Higher Education Sub-committee
BELGIAN CHILDREN
The Sub-committee have approved the admission of certain Belgian children into the County Secondary Schools without payment of fees. The Board of Education have informed the Government that these children need not be calculated in determining the number of free places to be awarded under S.20 of the Regulations.

School Management Sub-committee
TEACHERS ON MILITARY SERVICE
There are now 38 teachers from the Elementary Schools of the county on military service. The Sub-committee have learned with regret that Mr Berry, Assistant Master at Sunningdale School, has been killed in action…

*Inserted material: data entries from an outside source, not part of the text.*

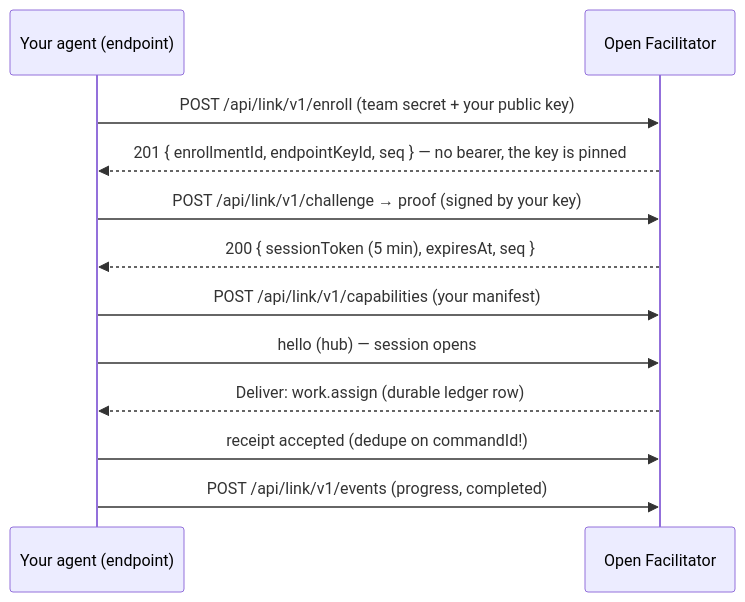
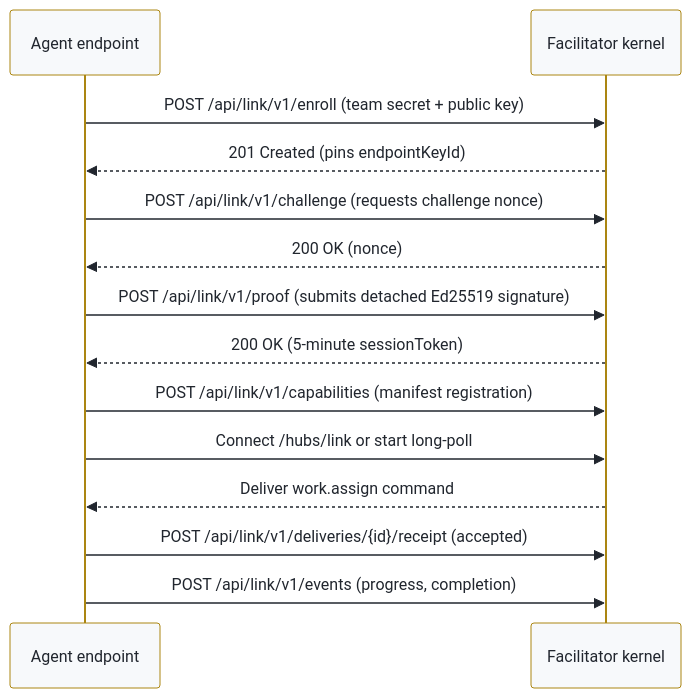
Before and after one commit to denisekart/open-facilitator: the diagram in site/src/guides/agent.md, drawn with Mermaid. The commit also changed other lines of this file and 13 other files, not shown here.

````diff
--- a/site/src/guides/agent.md
+++ b/site/src/guides/agent.md
@@ -71,14 +45,17 @@
 ```mermaid title="Enroll once, then buy sessions with the key"
+%%{init: {"theme": "base", "themeVariables": {"primaryColor": "#f7f9fb", "primaryBorderColor": "#ab8612", "primaryTextColor": "#21262e", "lineColor": "#676f7c", "secondaryColor": "#faf2d6"}}}%%
 sequenceDiagram
-  participant A as Your agent (endpoint)
-  participant F as Open Facilitator
-  A->>F: POST /api/link/v1/enroll (team secret + your public key)
-  F-->>A: 201 { enrollmentId, endpointKeyId, seq } — no bearer, the key is pinned
-  A->>F: POST /api/link/v1/challenge → proof (signed by your key)
-  F-->>A: 200 { sessionToken (5 min), expiresAt, seq }
-  A->>F: POST /api/link/v1/capabilities (your manifest)
-  A->>F: hello (hub) — session opens
-  F-->>A: Deliver: work.assign (durable ledger row)
-  A->>F: receipt accepted (dedupe on commandId!)
-  A->>F: POST /api/link/v1/events (progress, completed)
+  participant A as Agent endpoint
+  participant F as Facilitator kernel
+  A->>F: POST /api/link/v1/enroll (team secret + public key)
+  F-->>A: 201 Created (pins endpointKeyId)
+  A->>F: POST /api/link/v1/challenge (requests challenge nonce)
+  F-->>A: 200 OK (nonce)
+  A->>F: POST /api/link/v1/proof (submits detached Ed25519 signature)
+  F-->>A: 200 OK (5-minute sessionToken)
+  A->>F: POST /api/link/v1/capabilities (manifest registration)
+  A->>F: Connect /hubs/link or start long-poll
+  F-->>A: Deliver work.assign command
+  A->>F: POST /api/link/v1/deliveries/{id}/receipt (accepted)
+  A->>F: POST /api/link/v1/events (progress, completion)
 ```
````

SPECIAL SUBJECTS INSTRUCTION
Owing to the use of three of the Cookery and Handicraft Centres for hospital purposes, the Sub-committee have found it necessary to effect some re-arrangement of the work. As a result, they propose to terminate the engagement of one of the Cookery Teachers and do not propose to fill temporarily the post of one of the Handicraft Instructors who has joined HM Forces.

By-Laws and Attendance Sub-committee
SCHOOL MEDICAL SERVICE
Both of the Assistant School Medical Inspectors (G H Culverwell and L E Napier) have applied for and been granted leave of absence to join the RAMC for the period of the war.

The Sub-committee have authorised the Acting School Medical Officer [Dr Sisam] to engage temporary assistance for the examination of special cases and G R Lake, MRCS (Eng), LSA, of Burghfield, is being employed about two half-days per week.

Nurse Dwyer has applied for and been granted leave of absence, without salary, to take up military hospital work.

LABOUR CERTIFICATE EXAMINATIONS AND EXEMPTIONS
Since August 1914, 394 boys of 13 years of age have been granted Exemption Certificate under the By-laws for employment on farms; and in addition the Sub-committee have excused temporarily from attendance at school 154 boys over 12 years of age for agricultural employment owing to shortage of labour.

Reports of sub-committees to Berkshire Education Committee, 10 July 1915 (C/CL/C1/1/18)